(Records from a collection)

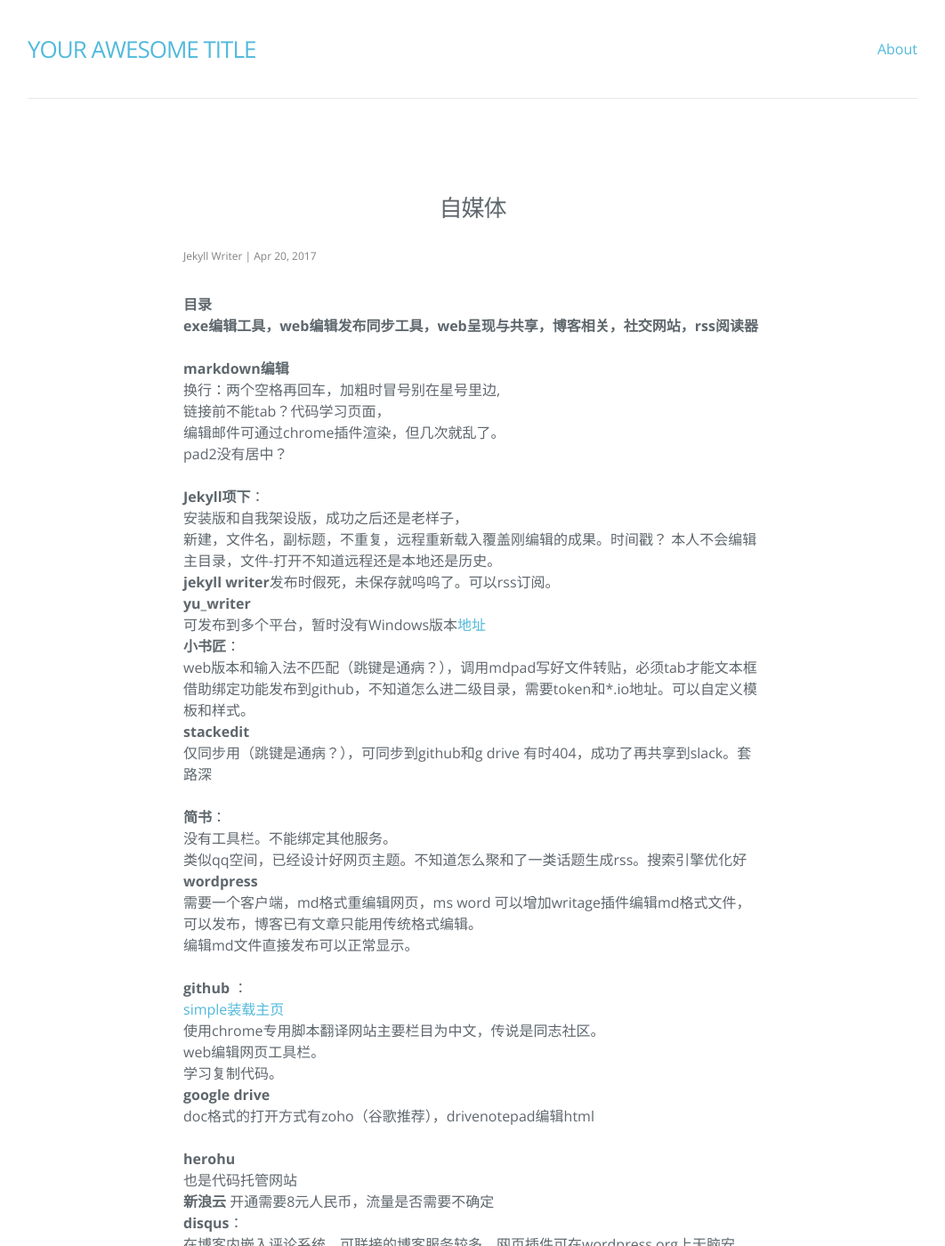
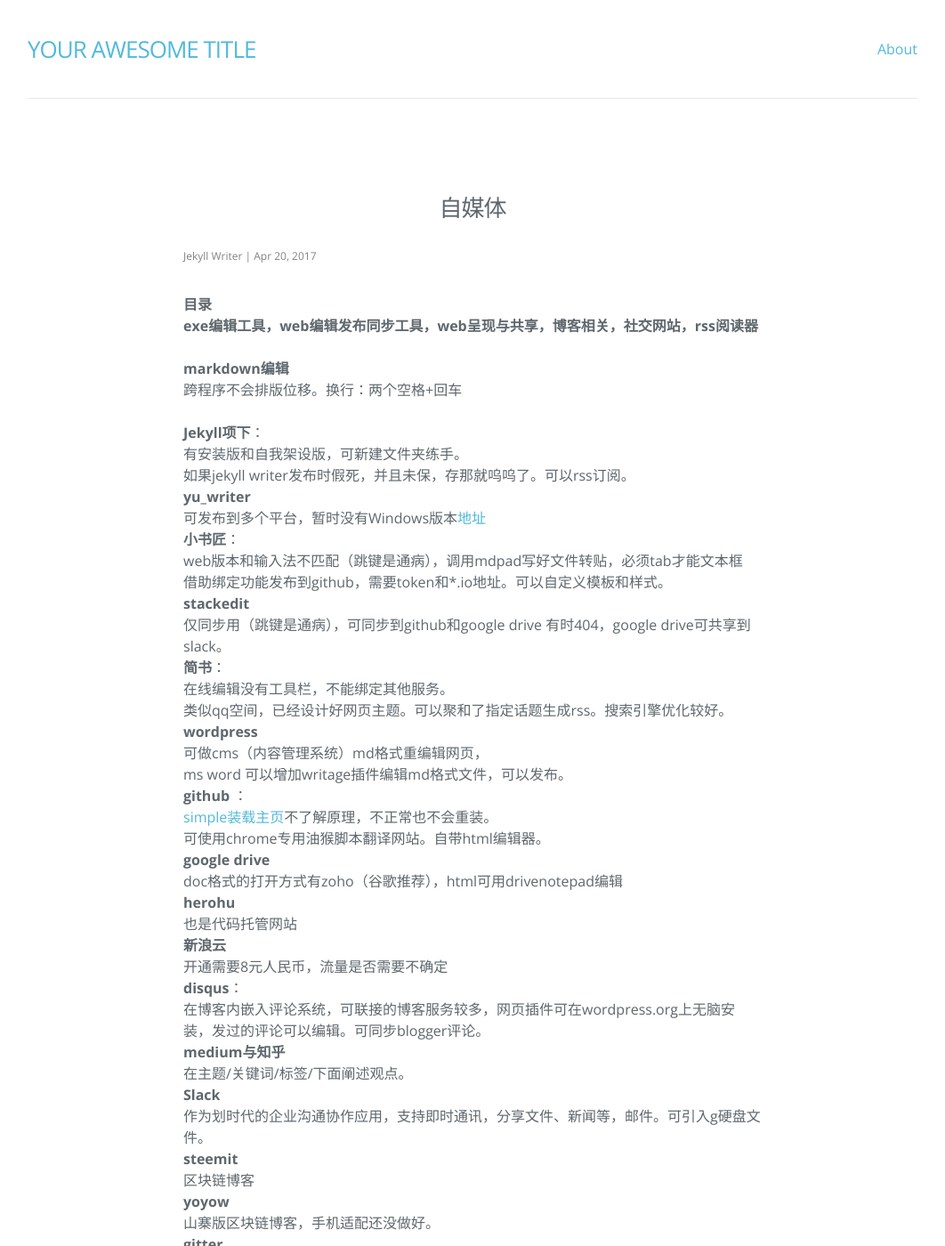
Before and after one commit to hebbank/aceo, a Jekyll site: the page built from _posts/2017-04-20-zmt.md, in a window 1280 px wide and 1400 px high. Shown: the whole window at 89% size, without its empty margins (109-1171 px from the left). Built offline with Jekyll 4.4.1, drawn with Linux system fonts in a browser that asks for light colours; nearby versions of some CDN libraries; some of the changed text lies outside the part shown.

Commit message:
Update 自媒体

```diff
--- a/_posts/2017-04-20-zmt.md
+++ b/_posts/2017-04-20-zmt.md
@@ -8,51 +8,39 @@ categories: 自媒体
 exe编辑工具，web编辑发布同步工具，web呈现与共享，博客相关，社交网站，rss阅读器**
 
 **markdown编辑**
-换行：两个空格再回车，加粗时冒号别在星号里边,
-链接前不能tab？代码学习页面，
-编辑邮件可通过chrome插件渲染，但几次就乱了。
-pad2没有居中？
+跨程序不会排版位移。换行：两个空格+回车
 
 **Jekyll项下**：
-安装版和自我架设版，成功之后还是老样子，
-新建，文件名，副标题，不重复，远程重新载入覆盖刚编辑的成果。时间戳？
-本人不会编辑主目录，文件-打开不知道远程还是本地还是历史。
-**jekyll writer**发布时假死，未保存就呜呜了。可以rss订阅。
+有安装版和自我架设版，可新建文件夹练手。
+如果jekyll writer发布时假死，并且未保，存那就呜呜了。可以rss订阅。
 **yu_writer**
 可发布到多个平台，暂时没有Windows版本[地址](https://ivarptr.github.io/yu-writer.site/index.html)
 **小书匠**：
-web版本和输入法不匹配（跳键是通病？），调用mdpad写好文件转贴，必须tab才能文本框
-借助绑定功能发布到github，不知道怎么进二级目录，需要token和*.io地址。可以自定义模板和样式。
+web版本和输入法不匹配（跳键是通病），调用mdpad写好文件转贴，必须tab才能文本框
+借助绑定功能发布到github，需要token和*.io地址。可以自定义模板和样式。
 **stackedit**
-仅同步用（跳键是通病？），可同步到github和g drive 有时404，成功了再共享到slack。套路深
-
+仅同步用（跳键是通病），可同步到github和google drive 有时404，google drive可共享到slack。
 **简书**：
-没有工具栏。不能绑定其他服务。
-类似qq空间，已经设计好网页主题。不知道怎么聚和了一类话题生成rss。搜索引擎优化好
+在线编辑没有工具栏，不能绑定其他服务。
+类似qq空间，已经设计好网页主题。可以聚和了指定话题生成rss。搜索引擎优化较好。
 **wordpress**
-需要一个客户端，md格式重编辑网页，ms word 可以增加writage插件编辑md格式文件，可以发布，博客已有文章只能用传统格式编辑。
-编辑md文件直接发布可以正常显示。
-
+可做cms（内容管理系统）md格式重编辑网页，
+ms word 可以增加writage插件编辑md格式文件，可以发布。
 **github** ：
-[simple装载主页](https://isnowfy.github.io/simple/)
-使用chrome专用脚本翻译网站主要栏目为中文，传说是同志社区。
-web编辑网页工具栏。
-学习复制代码。
+[simple装载主页](https://isnowfy.github.io/simple/)不了解原理，不正常也不会重装。
+可使用chrome专用油猴脚本翻译网站。自带html编辑器。
 **google drive**
-doc格式的打开方式有zoho（谷歌推荐），drivenotepad编辑html
-
+doc格式的打开方式有zoho（谷歌推荐），html可用drivenotepad编辑
 **herohu**
 也是代码托管网站
-**新浪云** 开通需要8元人民币，流量是否需要不确定
+**新浪云**
+开通需要8元人民币，流量是否需要不确定
 **disqus**：
-在博客内嵌入评论系统，可联接的博客服务较多，网页插件可在wordpress.org上无脑安装，不是社区,发过的评论可以编辑。
-可同步blogger评论
+在博客内嵌入评论系统，可联接的博客服务较多，网页插件可在wordpress.org上无脑安装，发过的评论可以编辑。可同步blogger评论。
 **medium与知乎**
 在主题/关键词/标签/下面阐述观点。
-知乎公众号个人页面跟知乎个人页没联接关系，只有live和值乎。
-
 **Slack**
-插入g硬盘文件，作为划时代的企业沟通协作应用，支持即时通讯，分享文件、新闻等，邮件
+作为划时代的企业沟通协作应用，支持即时通讯，分享文件、新闻等，邮件。可引入g硬盘文件。
 **steemit**
 区块链博客
 **yoyow**
@@ -61,21 +49,18 @@ doc格式的打开方式有zoho（谷歌推荐），drivenotepad编辑html
 聊天室服务
 **tister**
 去中心化微博
-
 **digg/inreoder**
 rss阅读器digg 可同步google reader opml，但是没有搜索功能，不能隐藏菜单，inreader通过油猴可以关闭右侧广告站位。
-
+36氪更新频繁成为刷屏工具，不适合rss订阅，相同服务有readhub。
+腾讯已经在做ai写稿，聚合咨讯已经过时？
 **个人项目**
-个人页面/传教/聊天转换博客/36氪刷屏工具/区块链笔记本
-
+个人页面/传教/聊天转换博客/区块链笔记本
 **业界交流**
 微软谷歌把开源项目迁移到github
 heroko（项目托管）比github难部署
-gae静态博客程式4年不更新了。
+gae静态博客程式4年不更新了
 **勾稽关系**
-小书匠可存储到github和印象笔记，不用翻墙，打开-另存为/复制粘贴都可以更新。自己编的网站结构太丑
-md文件可保存在七牛，硬盘
-
+小书匠可存储到github和印象笔记，不用翻墙，打开-另存为或者复制粘贴文字都可以更新。
 **html手册**
  `title: 网站标题`
 搜索引擎优化，腾讯网站分析
```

→ Description of the task
When a line in the records above holds "跳键是通病", that line is to be reported.

→ Solution to the problem
-web版本和输入法不匹配（跳键是通病？），调用mdpad写好文件转贴，必须tab才能文本框
+web版本和输入法不匹配（跳键是通病），调用mdpad写好文件转贴，必须tab才能文本框
-仅同步用（跳键是通病？），可同步到github和g drive 有时404，成功了再共享到slack。套路深
+仅同步用（跳键是通病），可同步到github和google drive 有时404，google drive可共享到slack。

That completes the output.